# Task instructions
In the data below, count how many lines contain "height" and give that number by itself.

START Data

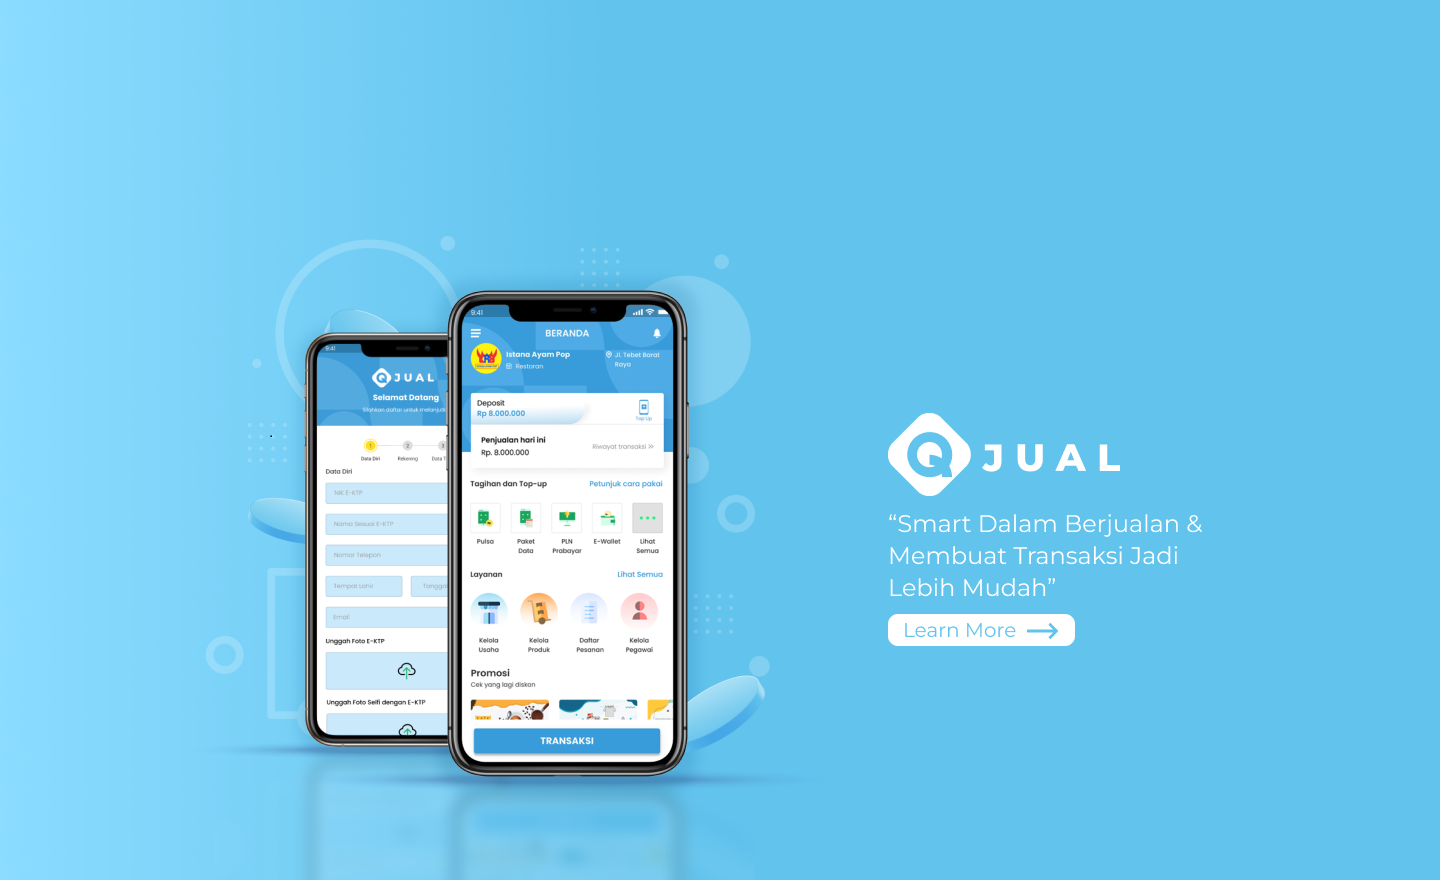
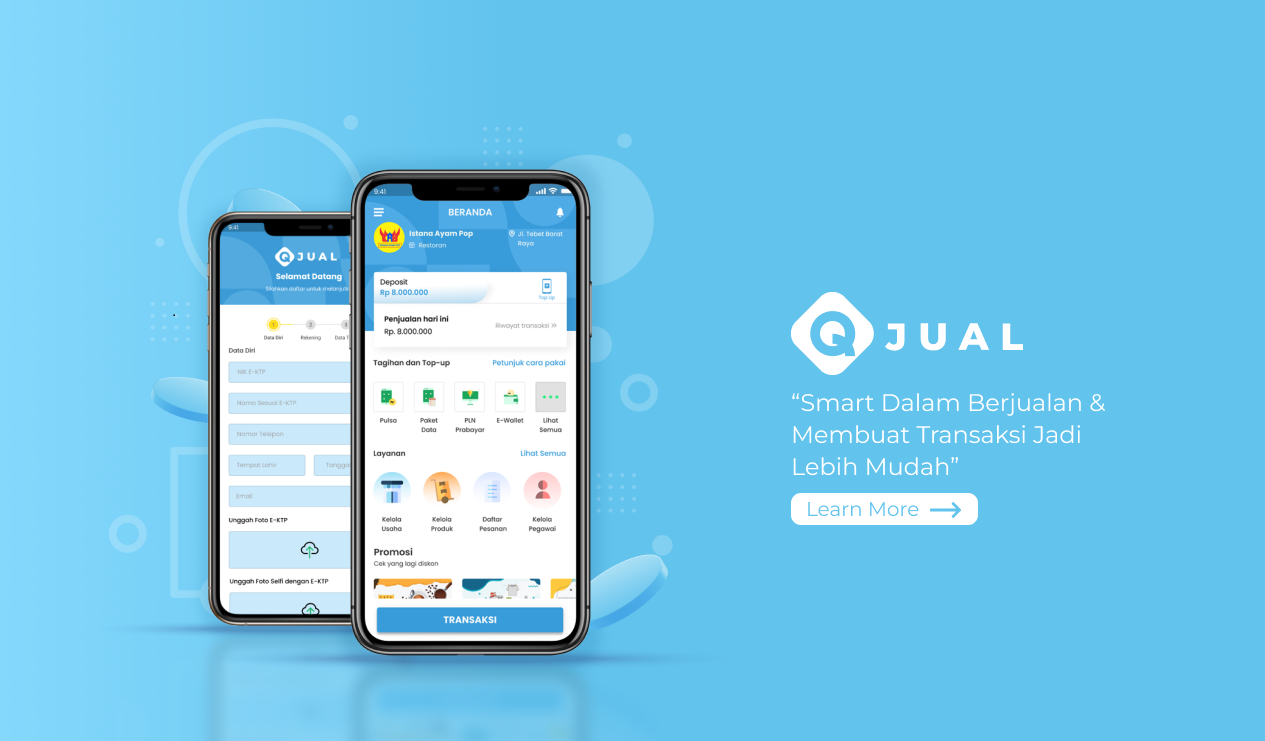
Carousel

Changed region(s): [[0.1233, 0.1862, 0.5549, 0.9312], [0.6166, 0.3725, 0.8941, 0.7449], [0.2158, 0.1552, 0.2775, 0.2173]]

diff --git a/src/App.vue b/src/App.vue
@@ -169,7 +169,7 @@ nav.navbar.navbar-expand-lg.navbar-dark.static-top{
 
 .carousel {
   position: relative;
-  max-height: 100vh;
+  max-height: 95vh;
   height: 100vh;
 
   .slide-info {
@@ -183,6 +183,7 @@ nav.navbar.navbar-expand-lg.navbar-dark.static-top{
     img {
       min-width: 100%;
       height: 100%;
+        // height: 600px;
       // object-fit: cover;
     }
   }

END Data

# Reply to the exercise
5